Last Monday, I had the great pleasure of talking to a couple creative writing classes at a high school in my hometown of Columbia, South Carolina. The invitation came in a circuitous way. I had a book signing in Columbia in December, and a high school friend came to the signing and picked up Beautiful You as a holiday gift for a family member, Chloe, who happened to be in ninth grade. I signed the book, Heather gave it as a gift, and, soon, Chloe had reached out to me to see if I’d be willing to come talk to her creative writing class. If I can make something like that happen, I want to and so I said yes and, soon, Chloe’s teacher and I were working out the details of my visit. Since she was the spark behind the visit, Chloe invited Heather to school and Heather moved her work schedule around so she could make it happen (thanks, Heather; it was so nice to have you there!).
The talk went well and, afterwards, Heather and I headed to the parking lot together, and she relayed this memory she had of me from high school. I am going to have to trust her memory on this because I have no recollection of this conversation.
We must have been freshmen or sophomores, and both Heather and I were a part of Model UN (a program that has students simulate the UN experience by studying and then representing a country at a mock United Nations meeting). We were getting ready to head out of town for a weekend competition- my first one- and Heather told me that I needed to wear a suit.
“Why do I need to wear a suit?” I asked.
“I don’t know,” Heather said. “I just know that’s what people do.”
“Well, that doesn’t make any sense. I’m not going to wear a suit.” I told her. And I didn’t.
Heather remembers this story as a perfect example of my non-comformity. She thought about how she wasn’t inclined to question the stated protocol, and the impression she had from that experience was that I was a girl who thought for herself.
In many ways, that’s true. When it came to personal style in high school, I very much did my own thing (there was an unfortunate scarf and pin period), and I totally would not have felt comfortable wearing a suit. How I dress has a way of putting me in the zone when I am presenting and, to do that, I very much have to show who I am. A suit wouldn’t have done it. I am betting that I wore a bright-colored dress (red or fuchsia) that my mamacita sewed for that UN conference (boy, I wish mamacita still sewed my dresses for me!).
But what Heather didn’t know when she was marveling at my non-conformity was the other part of that story which had very little to do with my disinterest in wearing a suit. My side of the story is that while I wouldn’t have been comfortable wearing a suit, there was no way I could have afforded a suit. Whatever clothes my mother didn’t make for me when I was in high school (and she made all my dresses and skirts), I was responsible for buying with money from my part-time job and babysitting. And there’s just no way I would have had the cash to buy a suit. But I bet, after that conversation with Heather, that I was worried my decision would hurt the team; I bet, for good measure, I wore the nicest dress I owned.

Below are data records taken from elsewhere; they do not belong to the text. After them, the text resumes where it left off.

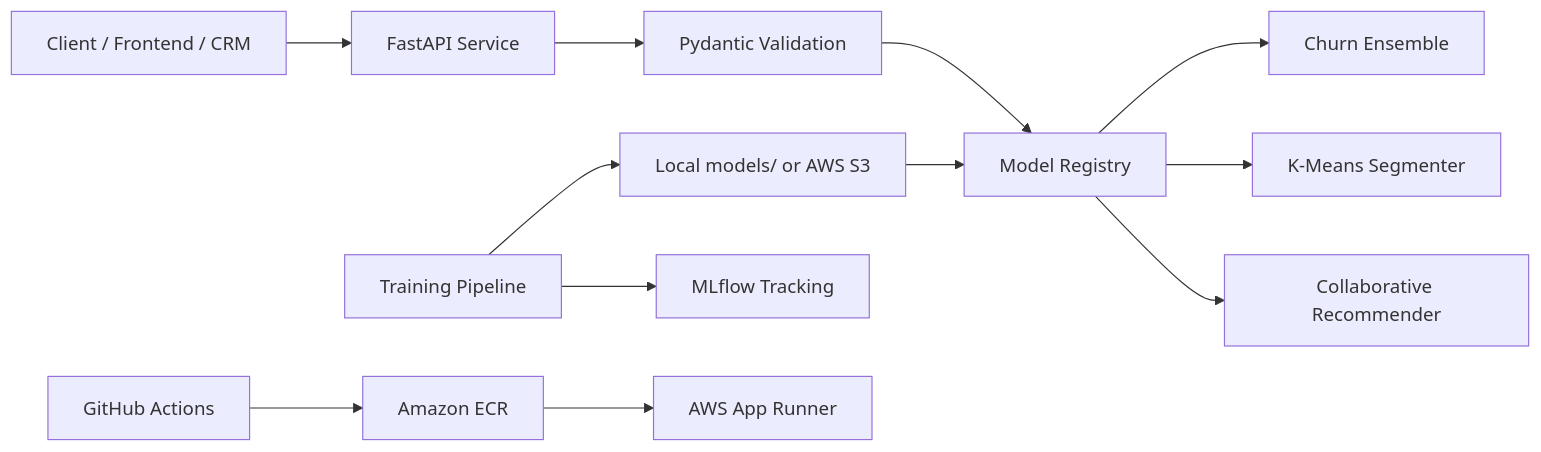
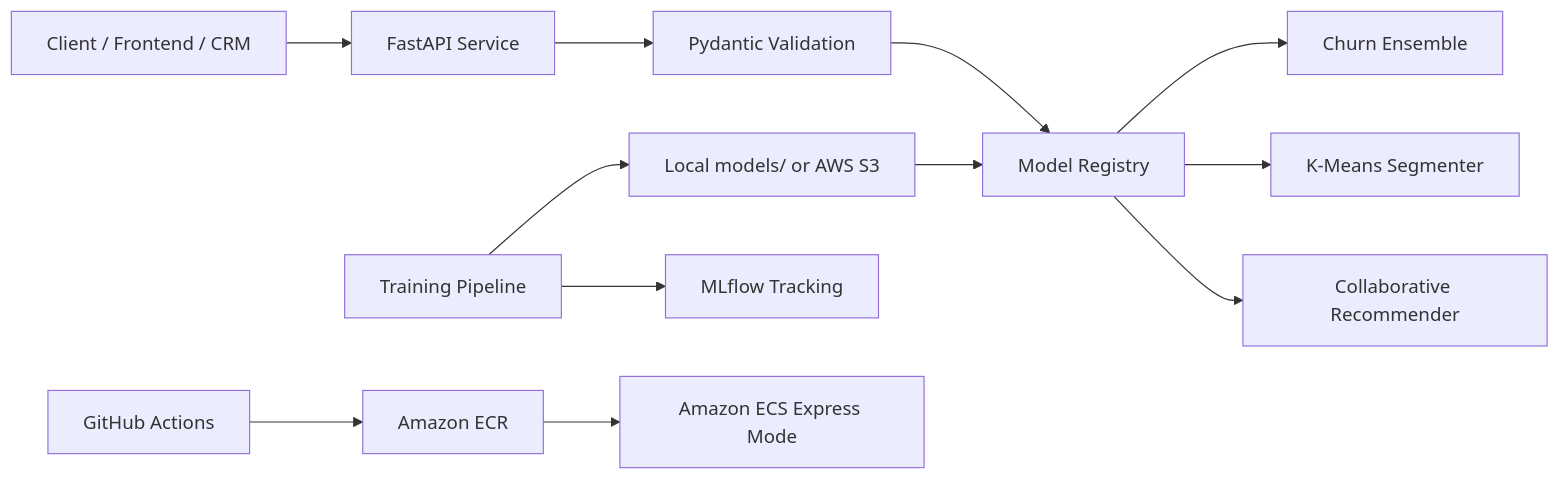
One commit to Harsh1314h/customer-intelligence-api changed the diagram in README.md. Above: the diagram before and after it, drawn with Mermaid. The commit also changed other lines of this file and 5 other files, not shown here.

Commit message:
Switch AWS deployment to ECS Express

````diff
--- a/README.md
+++ b/README.md
@@ -18,14 +18,14 @@
 ```mermaid
 flowchart LR
     client["Client / Frontend / CRM"] --> api["FastAPI Service"]
     api --> schemas["Pydantic Validation"]
     schemas --> registry["Model Registry"]
     registry --> churn["Churn Ensemble"]
     registry --> segment["K-Means Segmenter"]
     registry --> recommend["Collaborative Recommender"]
     artifacts["Local models/ or AWS S3"] --> registry
     train["Training Pipeline"] --> artifacts
     train --> mlflow["MLflow Tracking"]
     github["GitHub Actions"] --> ecr["Amazon ECR"]
-    ecr --> apprunner["AWS App Runner"]
+    ecr --> ecs["Amazon ECS Express Mode"]
 ```
````
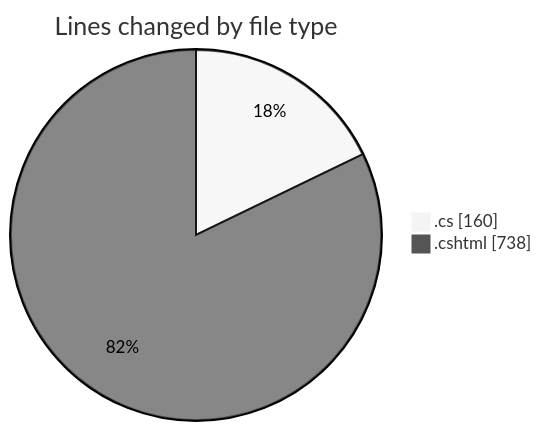
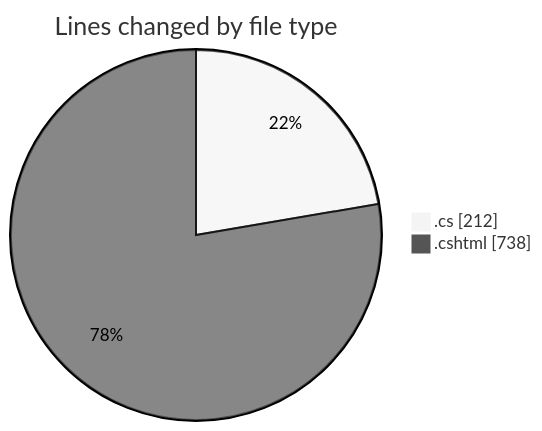
One commit to lephambinh05/code-tracking changed the first of 2 diagrams in 2025-07-16/nhahang/README.md. Above: the diagram before and after it, drawn with Mermaid (neutral theme). The commit also changed other lines of this file and 1 other file, not shown here.

````diff
--- a/2025-07-16/nhahang/README.md
+++ b/2025-07-16/nhahang/README.md
@@ -40,6 +41,6 @@
 ```mermaid
 pie showData
 title Lines changed by file type
-".cs" : 160
+".cs" : 212
 ".cshtml" : 738
 ```
````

The same story. Two sides. One version shows me as a non-conformist. The other version reveals some of the root of that non-conformity. How interesting, twenty years later, for each of us to get a glimpse into the rest of that story.
As I drove away from the high school, I was struck by how often we are only able to see the experiences, the interactions we have through our own lens. Very rarely are we afforded the whole picture. Sometimes, I’ve been so certain that I knew the whole story when I really didn’t. I just knew my whole story. On the other side of that incompleteness, though, is the opportunity to be aware of and sensitive to how much we don’t know. I hope to always remember that.